Reporting by Erin Summers edited for web by Joe Harman
Academy football is unique. These players have a military obligation upon graduation and going pro or achieving fame, while maintaining those commitments, can be difficult, to say the least. The list of players who have not been able to achieve both is long. However on the list of stand-out players are five names that are likely never to be forgotten. Army’s famed running back tandem of Doc Blanchard and Glenn Davis each took home the Heisman Trophy in 1945 & 1946, respectively. While The Cadets’ Pete Dawkins won it in 1958 with Navy’s Joe Bellino winning it in 1960. In 1963 Roger Staubach took home the distinguished honor. Then, after serving a tour of duty in Vietnam, Staubach went on to have the most decorated professional career of any of the service academy Heisman Trophy winners, leading the Dallas Cowboys to a record of 85-29 as a starter and winning two Super Bowl titles. The former Navy QB was a Super Bowl MVP, went to six Pro Bowls and was enshrined into the Pro Football Hall of Fame. West Point’s Legendary Earl “Red” Blaik is one of the many coaching greats born from the service academies, a former Army player turned coach. In 18 seasons Blaik won 121 games and lost only 33 with 10 ties. Blaik’s Army teams won three straight national titles, in 1944, 1945 and 1946, and Balik earned AFCA Coach of the Year in 1946. Blaik coached three Heisman Trophy winners, Blanchard, Davis and Dawkins, as well as a total of eleven College Football Hall of Famers.

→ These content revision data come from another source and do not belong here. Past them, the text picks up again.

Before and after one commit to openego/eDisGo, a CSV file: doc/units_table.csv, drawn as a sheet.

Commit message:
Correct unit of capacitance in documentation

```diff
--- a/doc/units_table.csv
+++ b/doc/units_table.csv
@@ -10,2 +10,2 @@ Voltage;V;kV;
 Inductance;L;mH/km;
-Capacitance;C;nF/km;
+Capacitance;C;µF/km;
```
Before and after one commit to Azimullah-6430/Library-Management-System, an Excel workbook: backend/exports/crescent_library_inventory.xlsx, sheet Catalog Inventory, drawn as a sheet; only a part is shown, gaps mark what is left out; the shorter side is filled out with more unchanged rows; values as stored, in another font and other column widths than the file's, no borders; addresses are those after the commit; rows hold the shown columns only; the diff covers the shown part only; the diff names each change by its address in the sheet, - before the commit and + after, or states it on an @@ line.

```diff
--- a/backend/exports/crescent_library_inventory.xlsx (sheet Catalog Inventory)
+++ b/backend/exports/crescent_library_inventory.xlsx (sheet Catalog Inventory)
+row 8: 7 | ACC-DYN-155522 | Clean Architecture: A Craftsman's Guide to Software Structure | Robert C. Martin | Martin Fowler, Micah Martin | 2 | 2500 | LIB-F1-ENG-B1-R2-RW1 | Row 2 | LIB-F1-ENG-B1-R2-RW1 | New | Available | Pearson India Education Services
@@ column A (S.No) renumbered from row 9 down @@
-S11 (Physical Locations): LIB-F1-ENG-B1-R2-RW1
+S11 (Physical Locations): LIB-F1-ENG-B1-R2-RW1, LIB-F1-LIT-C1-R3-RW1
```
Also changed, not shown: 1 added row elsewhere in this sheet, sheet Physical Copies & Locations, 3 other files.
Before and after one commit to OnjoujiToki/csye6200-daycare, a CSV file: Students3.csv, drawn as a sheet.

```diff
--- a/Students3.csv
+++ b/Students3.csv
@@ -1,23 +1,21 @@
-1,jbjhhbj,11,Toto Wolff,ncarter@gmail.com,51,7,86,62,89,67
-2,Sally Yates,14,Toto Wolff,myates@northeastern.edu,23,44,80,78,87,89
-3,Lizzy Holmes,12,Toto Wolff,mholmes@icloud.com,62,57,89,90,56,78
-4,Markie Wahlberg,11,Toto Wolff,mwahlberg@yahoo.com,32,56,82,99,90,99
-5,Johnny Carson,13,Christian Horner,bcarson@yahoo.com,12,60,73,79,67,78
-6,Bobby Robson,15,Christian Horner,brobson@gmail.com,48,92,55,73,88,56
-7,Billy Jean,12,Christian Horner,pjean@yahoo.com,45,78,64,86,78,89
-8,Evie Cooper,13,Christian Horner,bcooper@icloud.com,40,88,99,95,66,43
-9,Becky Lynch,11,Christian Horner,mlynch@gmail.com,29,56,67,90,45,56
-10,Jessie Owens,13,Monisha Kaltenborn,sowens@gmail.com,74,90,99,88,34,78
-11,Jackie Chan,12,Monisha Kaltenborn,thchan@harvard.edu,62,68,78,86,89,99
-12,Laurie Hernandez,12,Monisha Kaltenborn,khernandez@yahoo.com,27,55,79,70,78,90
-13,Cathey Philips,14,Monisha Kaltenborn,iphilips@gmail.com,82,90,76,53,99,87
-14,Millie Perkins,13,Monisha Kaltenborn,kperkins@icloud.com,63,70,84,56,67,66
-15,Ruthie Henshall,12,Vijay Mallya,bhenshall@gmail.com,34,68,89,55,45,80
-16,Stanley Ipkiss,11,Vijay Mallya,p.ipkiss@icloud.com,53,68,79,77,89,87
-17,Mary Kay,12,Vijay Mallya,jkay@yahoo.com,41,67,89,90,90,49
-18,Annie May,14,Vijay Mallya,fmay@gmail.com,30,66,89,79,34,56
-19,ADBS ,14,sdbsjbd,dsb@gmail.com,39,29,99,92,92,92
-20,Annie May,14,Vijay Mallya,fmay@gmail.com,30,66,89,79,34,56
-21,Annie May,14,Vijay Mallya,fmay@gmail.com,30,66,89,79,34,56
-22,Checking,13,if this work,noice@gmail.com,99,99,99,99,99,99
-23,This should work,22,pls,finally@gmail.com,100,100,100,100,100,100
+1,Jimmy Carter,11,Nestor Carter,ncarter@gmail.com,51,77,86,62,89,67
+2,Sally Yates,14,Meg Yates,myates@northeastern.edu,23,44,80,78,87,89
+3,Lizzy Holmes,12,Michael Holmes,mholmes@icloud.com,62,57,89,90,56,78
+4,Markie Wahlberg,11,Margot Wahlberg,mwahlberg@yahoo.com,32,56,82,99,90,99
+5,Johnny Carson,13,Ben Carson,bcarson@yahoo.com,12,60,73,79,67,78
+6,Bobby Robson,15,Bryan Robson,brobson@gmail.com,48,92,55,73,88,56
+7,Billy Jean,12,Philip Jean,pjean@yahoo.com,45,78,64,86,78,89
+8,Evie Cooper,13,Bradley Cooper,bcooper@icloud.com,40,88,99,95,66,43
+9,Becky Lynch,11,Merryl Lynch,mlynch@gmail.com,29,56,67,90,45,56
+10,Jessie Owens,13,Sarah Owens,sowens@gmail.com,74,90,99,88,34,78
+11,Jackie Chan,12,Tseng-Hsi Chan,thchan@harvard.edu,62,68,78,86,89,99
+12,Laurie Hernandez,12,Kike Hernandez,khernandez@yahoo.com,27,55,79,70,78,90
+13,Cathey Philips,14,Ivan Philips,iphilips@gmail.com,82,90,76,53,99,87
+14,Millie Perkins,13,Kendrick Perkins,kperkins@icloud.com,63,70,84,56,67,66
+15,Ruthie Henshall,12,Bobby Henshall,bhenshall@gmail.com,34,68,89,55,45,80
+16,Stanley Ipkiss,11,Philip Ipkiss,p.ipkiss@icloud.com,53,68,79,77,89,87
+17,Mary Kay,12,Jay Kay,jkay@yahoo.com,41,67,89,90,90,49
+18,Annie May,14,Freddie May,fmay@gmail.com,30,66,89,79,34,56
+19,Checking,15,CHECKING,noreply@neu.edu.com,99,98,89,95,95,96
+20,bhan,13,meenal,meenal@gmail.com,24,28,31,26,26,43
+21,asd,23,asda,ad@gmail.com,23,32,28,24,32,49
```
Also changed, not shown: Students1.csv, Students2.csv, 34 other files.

Blaik’s legacy continued as 20 of his former assistants became future head coaches. Sid Gillman won an AFL title with the San Diego Chargers in 1963 and Vince Lombardi, an Army assistant from 1948-53, became arguably one of the greatest coaches in NFL history. In 1947 Blaik became one of the first college coaches to use players strictly for offense or defence. It was also during Blaik’s time that the nickname “Black Knights” came to life. Under Blaik college football saw of the of best teams to ever play, the 1945 National Championship team, led by two all-time greats, Blanchard and Davis, “Mr. Inside” and “Mr. Outside.” In nine games that season Army took on six of the best teams in the country and beat them by an average of 45-6.